A recent article in the Guardian declared the Club World Cup to be superfluous to Liverpool's season. That might be the view from Britain, but no one in South America sees the tournament as unnecessary. Indeed, the Club World Cup comes top of most teams' wish list.

Part of the appeal of winning the Copa Libertadores is that it brings with it the chance to represent the continent and have a crack at the holders of Europe's Champions League. Flamengo of Brazil are fixated, obsessed. And this year's occasion has become even bigger because the likely opponents in the Club World Cup final will be Liverpool. The only previous time that Flamengo won the Libertadores was back in 1981 -- which was followed up with a 3-0 win in Japan over the European champions: Liverpool.

If there is to be a rematch next Saturday, then both sides must first win their semifinal. Flamengo will almost certainly be hoping that Liverpool beat Monterrey on Wednesday. It would be easier for Flamengo to win the world title against the Mexicans, but the triumph would lose some of its heroism. Mexican teams have such a dismal record in the competition, and the European champions have always breezed through the semifinal. There is always the chance of an upset, but there is no doubt that Liverpool are very strong favourites.

Tuesday's semifinal between Flamengo and Al Hilal of Saudi Arabia might be tighter. Ever since the current format was introduced in 2005, the South American side have always found this to be a difficult match and there have been times, including two of the last three years, when they have fallen at this stage.

There are two explanations. One is that it presents a tough challenge from a psychological point of view. The dream is always to face the Europeans in the decider. In the semifinal, then, the South Americans are so close to paradise, but with so much to lose, and are nervous and inhibited as a result.

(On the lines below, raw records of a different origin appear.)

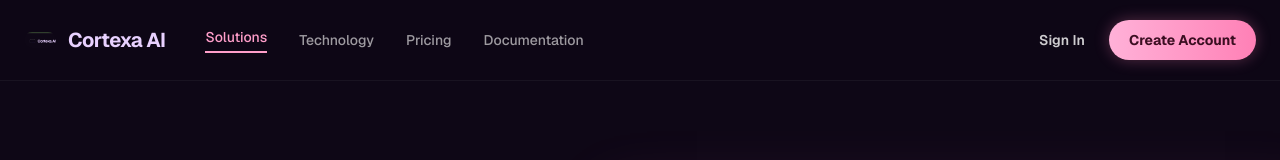
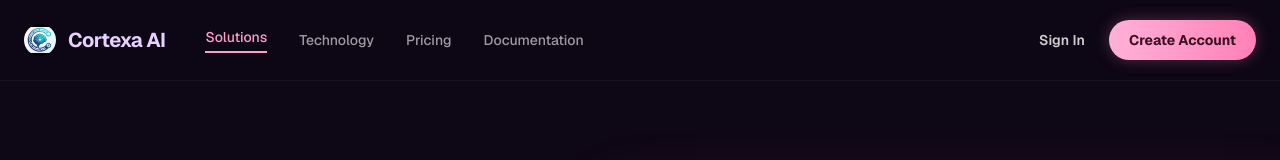
Before and after one commit to prince-1104/LifeOS-AI, a Next.js app in the folder frontend/: page / in a window 1280 px wide. Shown: the top 160 px of the page. Built offline with nearby package versions, Linux system fonts and the light colour scheme; no server answers.

Commit message:
fix: actually track the hero_mockup.png image and revert to verified high-res logo

```diff
--- a/frontend/components/landing/LandingPage.tsx
+++ b/frontend/components/landing/LandingPage.tsx
@@ -45,7 +45,7 @@ export function LandingPage() {
         <div className="max-w-7xl mx-auto px-6 h-20 flex items-center justify-between">
           <div className="flex items-center gap-10">
             <span className="flex items-center gap-3 text-xl font-bold tracking-tight text-[#E8D1FF]">
-              <Image src="/navbar_logo.png" alt="Cortexa AI" width={32} height={32} className="rounded-full object-contain" />
+              <Image src="/logo.png" alt="Cortexa AI" width={32} height={32} className="rounded-full object-contain" />
               Cortexa AI
             </span>
             <div className="hidden md:flex items-center gap-8 text-sm font-medium">
```
Also changed, not shown: frontend/public/hero_mockup.png (added).
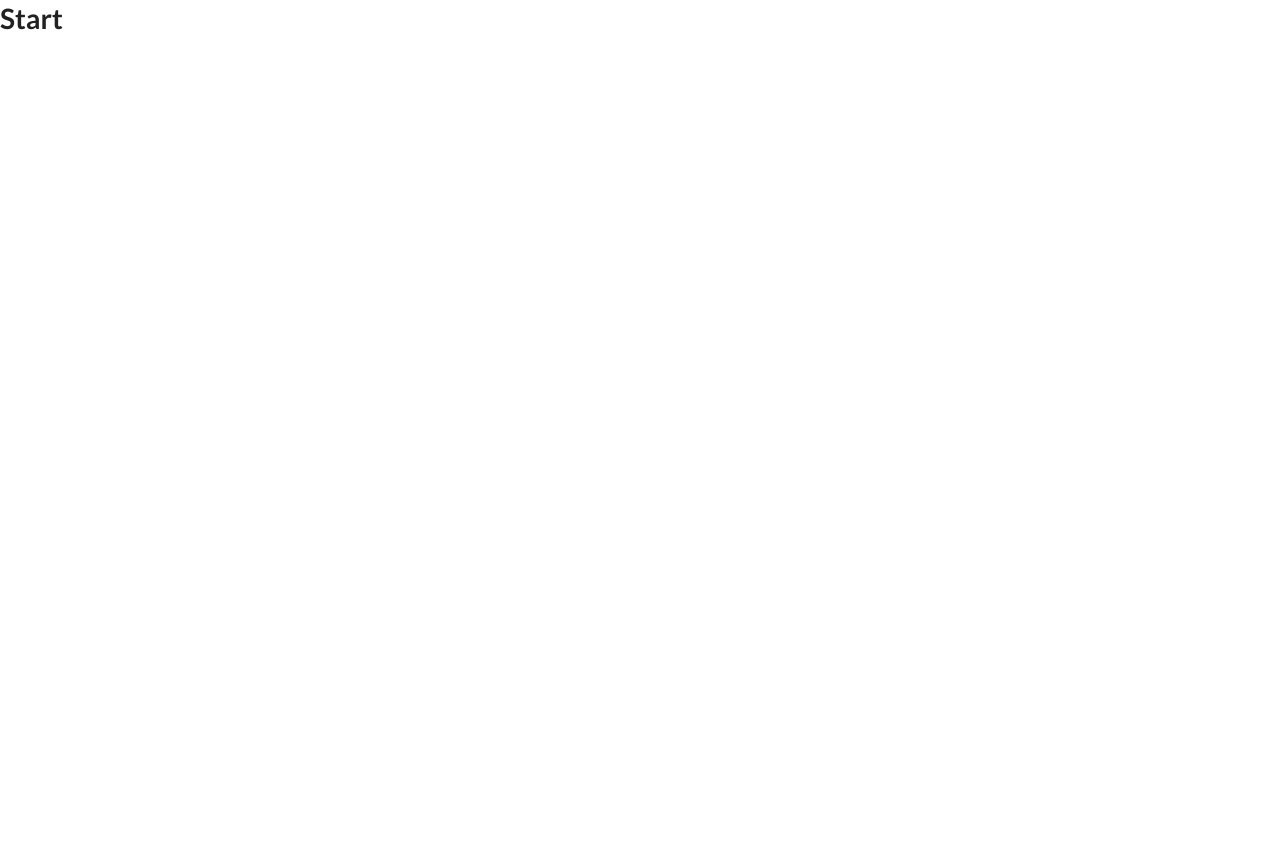
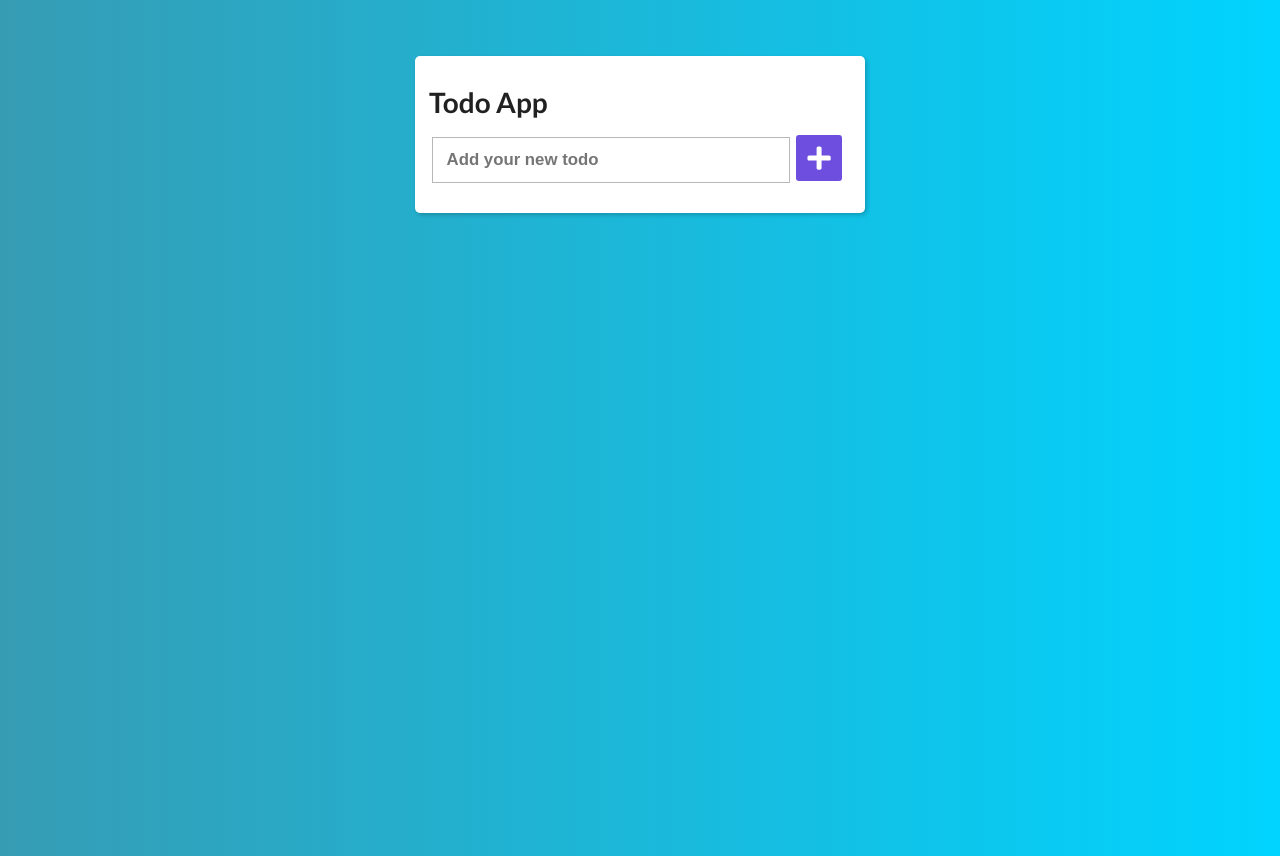
Before and after one commit to SheriefElnahas/16-React-Project-TodoList, a React (Vite) app: page / in a window 1280 px wide. Before the commit the page ends 800 px from the top, so only its background shows below. Built offline with nearby package versions, Linux system fonts and the light colour scheme.

Commit message:
AddTodo Component

```diff
--- a/package.json
+++ b/package.json
@@ -10,7 +10,8 @@
   },
   "dependencies": {
     "react": "^18.2.0",
-    "react-dom": "^18.2.0"
+    "react-dom": "^18.2.0",
+    "react-icons": "^4.7.1"
   },
   "devDependencies": {
     "@types/react": "^18.0.27",
--- /dev/null
+++ b/src/AddTodo.jsx
@@ -0,0 +1,27 @@
+import { useState } from 'react';
+import { FaPlus } from 'react-icons/fa';
+
+function AddTodo({ onAddTodo }) {
+  const [newTodo, setNewTodo] = useState('');
+  const handleNewTodo = (e) => {
+    setNewTodo(e.target.value);
+  };
+
+  const handleSubmit = (e) => {
+    e.preventDefault();
+
+    onAddTodo(newTodo);
+    setNewTodo('');
+  };
+  return (
+    <form onSubmit={handleSubmit}>
+      <input className="add-todo" type="text" placeholder="Add your new todo" value={newTodo} onChange={handleNewTodo} />
+
+      <button className="todo-button">
+        <FaPlus />
+      </button>
+    </form>
+  );
+}
+// FaPlusSquare
+export default AddTodo;
--- /dev/null
+++ b/src/App.css
@@ -0,0 +1,44 @@
+body {
+  background: rgb(1, 0, 36);
+  background: linear-gradient(90deg, rgba(1, 0, 36, 1) 0%, rgba(54, 156, 180, 1) 0%, rgba(0, 212, 255, 1) 100%);
+}
+
+.App {
+  background: #fff;
+  width: 450px;
+  margin: 4rem auto;
+  border-radius: 5px;
+  box-shadow: 2px 2px 4px rgba(0, 0, 0, 0.2);
+  padding: 2rem 1rem;
+}
+
+.add-todo {
+  width: 85%;
+  padding: 1rem;
+  border: 1px solid #b8b8b8;
+  font-weight: bold;
+}
+
+.add-todo::placeholder {
+  font-size: 1.2rem;
+}
+form {
+  display: flex;
+  align-items: center;
+  justify-content: center;
+}
+
+.todo-button {
+  background: transparent;
+  border: none;
+}
+
+.todo-button svg {
+  background: #6d4ede;
+  color: #fff;
+  font-size: 3.3rem;
+  padding: 0.7rem;
+  /* margin-left: 10px; */
+  border-radius: 3px;
+  cursor: pointer;
+}
--- a/src/App.jsx
+++ b/src/App.jsx
@@ -1,7 +1,22 @@
-import React from 'react';
+import './App.css';
+import AddTodo from './AddTodo';
 
+{
+  /* <FaTrash />
+      <FaPenSquare /> */
+}
+import { FaTrash } from 'react-icons/fa';
+import { FaPenSquare } from 'react-icons/fa';
 function App() {
-  return <h1>Start</h1>;
+  const onAddTodo = (todo) => {
+    console.log('todo from app', todo);
+  };
+  return (
+    <div className="App">
+      <h1>Todo App</h1>
+      <AddTodo onAddTodo={onAddTodo} />
+    </div>
+  );
 }
 
 export default App;
```
Also changed, not shown: 1 other file (tests, documents, lock files or other folders).
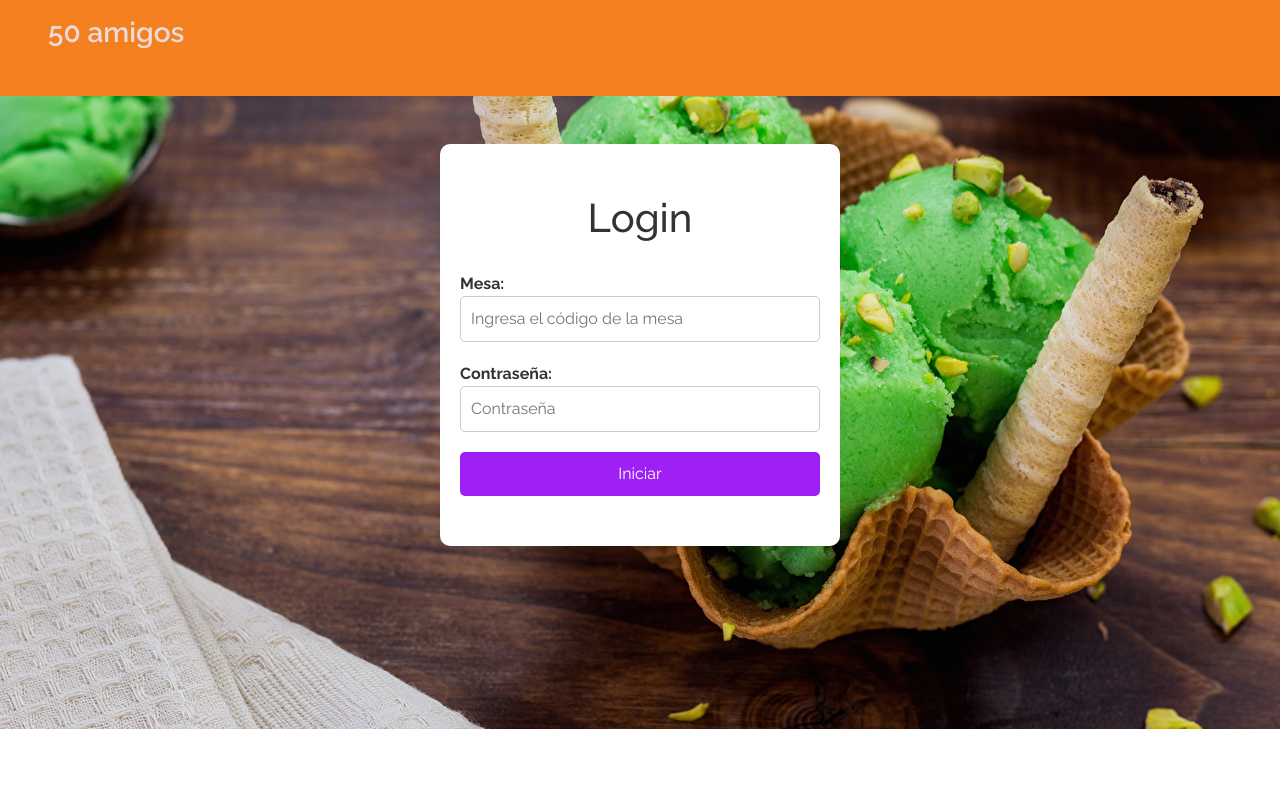
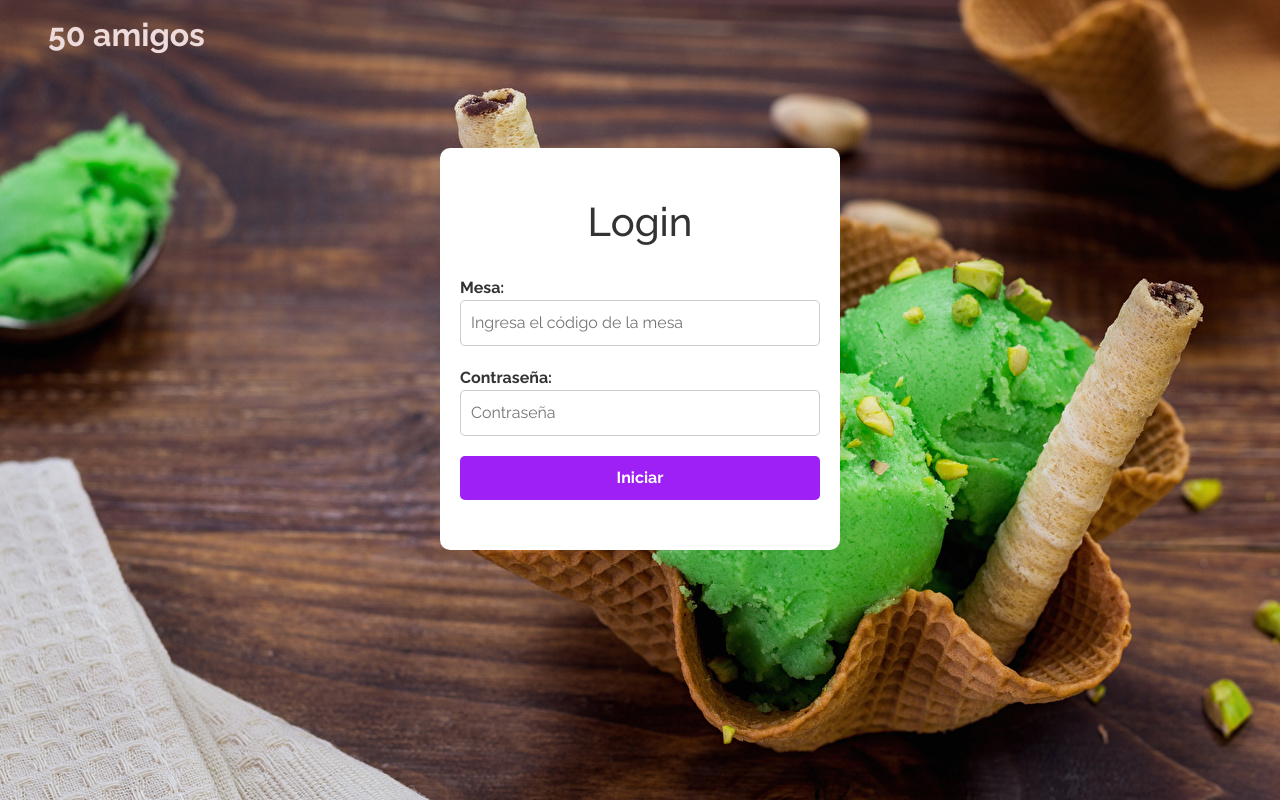
Before and after one commit to DiXap/DigitalInnovators, a Django app: page /init/ in a window 1280 px wide. Run offline with Django 4.2, Linux system fonts and the light colour scheme.

Commit message:
fix: cambia el estilo del mensaje de error al hacer login con credenciales erroneas

```diff
--- a/RestaurantApp/templates/table_init.html
+++ b/RestaurantApp/templates/table_init.html
@@ -14,12 +14,13 @@
     <title>50 amigos - Login</title>
     {% endblock %}
     <style>
-        body {
+        main {
             font-family: 'Raleway', sans-serif;
             background-image: url("{% static 'images/heladofondo2.jpg' %}");
             background-repeat: no-repeat;
             background-size: cover;
             background-position: center;
+            min-height: 100vh;
         }
 
         .container {
@@ -63,6 +64,7 @@
             border-radius: 5px;
             font-size: 16px;
             cursor: pointer;
+            font-weight: 700;
         }
 
         button:hover {
@@ -71,9 +73,11 @@
     </style>
 </head>
 <body>
-    <nav class="navbar sticky-top container-fluid d-flex justify-content-between align-items-center px-5 py-3 bg-orange" style="background-color: #f48020;">
+    <main>
+
+    <nav class="navbar sticky-top container-fluid d-flex justify-content-between align-items-center px-5 py-3 bg-transparent" style="background-color: #f48020;">
         <div class="text-center">
-            <h1 class="fs-3 fw-semibold">
+            <h1 class="fs-2 fw-bold">
                 <a href="{% url 'home' %}" style="color: rgb(237, 218, 218);">50 amigos</a>
             </h1>
         </div>
@@ -81,7 +85,10 @@
     <div class="container my-5">
         {% block content %}
         <h1>Login</h1>
-        {{ error }}
+
+        <p class="fw-semibold text-danger">
+            {{ error }}
+        </p>
 
         <form action="{% url 'table_init' %}" method="POST">
             {% csrf_token %}
@@ -98,5 +105,7 @@
         </form>
         {% endblock %}
     </div>
+
+    </main>
 </body>
 </html>
```
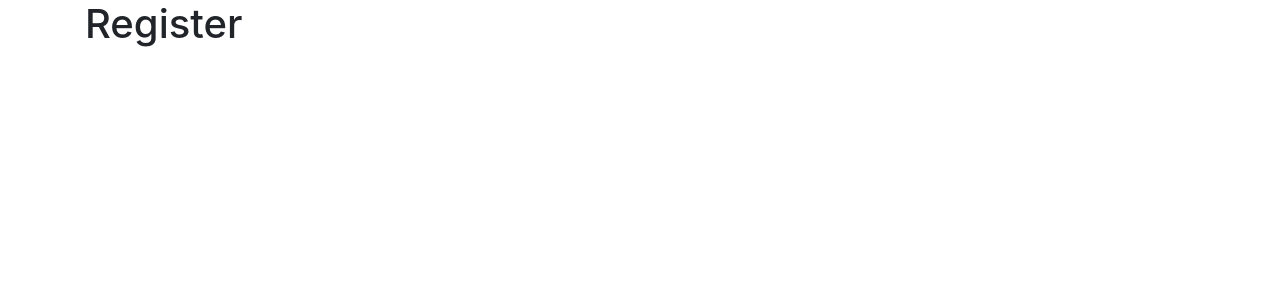
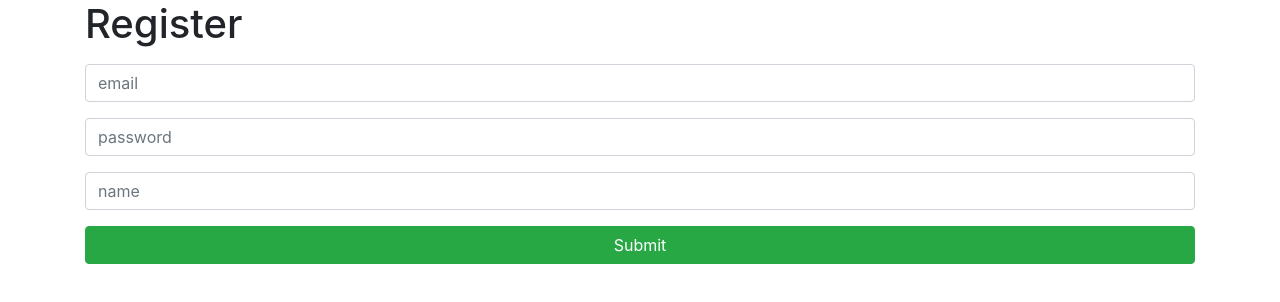
Before and after one commit to merinnaa/mortgage-application, a React (Create React App) app in the folder frontend/: page /register in a window 1280 px wide. Shown: the top 302 px of the page. Built offline with nearby package versions, Linux system fonts and the light colour scheme.

Commit message:
set the input form and fetch register route from backend

```diff
--- a/frontend/src/components/Register.js
+++ b/frontend/src/components/Register.js
@@ -1,10 +1,84 @@
-import React, {Fragment} from "react";
+import React, {Fragment, useState} from "react";
 
 
 const Register = ({setAuth})=> {
+
+  const [inputs, setInputs] = useState({
+    email:"",
+    password:"",
+    name:""
+  })
+
+  const {email, password, name} = inputs;
+
+  const onChange = (e) => {
+    setInputs({ ...inputs, [e.target.name]: e.target.value});
+  }
+
+
+
+  const onSubmitForm = async (e) => {
+    e.preventDefault();
+    try {
+      const body = {email, password, name};
+
+      const response = await fetch("http://localhost:5000/auth/register", {
+        method: "POST",
+        headers : {"Content-Type" : "application/json"},
+        body: JSON.stringify(body)
+      });
+
+      const parseRes = await response.json();
+
+      if(parseRes.token) {
+        localStorage.setItem("token", parseRes.token);
+        setAuth(true);
+
+      }else {
+        setAuth(false)
+
+      }
+
+    } catch (error) {
+      console.error(error.message)
+
+    }
+  }
+
+
   return (
     <Fragment>
       <h1>Register</h1>
+      <form onSubmit={onSubmitForm}>
+        <input
+          type="email"
+          name = "email"
+          placeholder="email"
+          className="form-control my-3"
+          value={email}
+          onChange={(e) => onChange(e)}
+
+        />
+        <input
+        type="password"
+        name = "password"
+        placeholder="password"
+        className="form-control my-3"
+        value={password}
+        onChange={(e) => onChange(e)}
+
+        />
+        <input
+        type="text"
+        name = "name"
+        placeholder="name"
+        className="form-control my-3"
+        value={name}
+        onChange={(e) => onChange(e)}
+
+        />
+        <button className="btn btn-success btn-block">Submit</button>
+        </form>
     </Fragment>
   )
 
```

The other is that in recent times the South American champions are not really built to attack, and find it hard when they are obliged to take the initiative in the game. There is something in this. Since 2005 there have been three South American club world champions: The Brazilian trio of Sao Paulo (2005), Internacional (2006) and Corinthians (2012). Come the final they all recognized the superiority of their opponent (respectively Liverpool, Barcelona and Chelsea), defended deep and won the game with a single break out. They were more comfortable doing this than taking the game to the opposition in the semifinal.

But that would hardly seem to apply to the current Flamengo side, who have played such captivating, swashbuckling football over the last few months in which Portuguese coach Jorge Jesus has been in charge.

In the 15 years of the current format of the Club World Cup, Flamengo would seem to be the South American team best equipped to carry the fight to their opponents -- which opens up new possibilities, and also some risks.

The great possibility is that the quality of the spectacle this year will be much higher. One of the big problems of the tournament is that the games have not been of any great interest to the neutral. The history of the Club World Cup has been marked since 2005 by comfortable European wins punctuated by the occasional war of attrition. Rarely if ever, and never in the final, have two top class teams been looking to attack each other. That could change this year.

The risk, though, is that by not focusing almost exclusively on defence, Flamengo could leave themselves worryingly open against opponents of more quality than their domestic rivals. That would certainly apply against Liverpool. It may even be the case against Al Hilal, who showed some organization and flashes of attacking flair in Saturday's 1-0 win over African champions Esperance of Tunisia.

What has made Flamengo so revolutionary in Brazil this year is their use of a high defensive line, pressuring the opponent in their half of the field, and ensuring that the team are sufficiently compact for the team's dangerous front four to fire together. The high line, though, comes with obvious risks. The team leave a lot of space behind their centre-backs. When it goes wrong, it can do so in spectacular fashion.

But if Flamengo lack courage and decide to defend deeper, they lose much of their attacking essence. Can they reproduce their domestic form at the Club World Cup? The evidence of the last few months suggests that they might be primarily a domestic phenomenon, an attractive antidote to the caution that has held a grip on Brazilian football in recent times. Twice they came up against foreign opponents in the knockout stages of the Libertadores -- Emelec of Ecuador in the second round and Argentina's River Plate in the final. Against neither were they fully convincing.

So what can they do against Al Hilal? And then, assuming everything goes to plan, against Liverpool in the final? In 15 years, the Club World Cup has rarely come up with more interesting questions.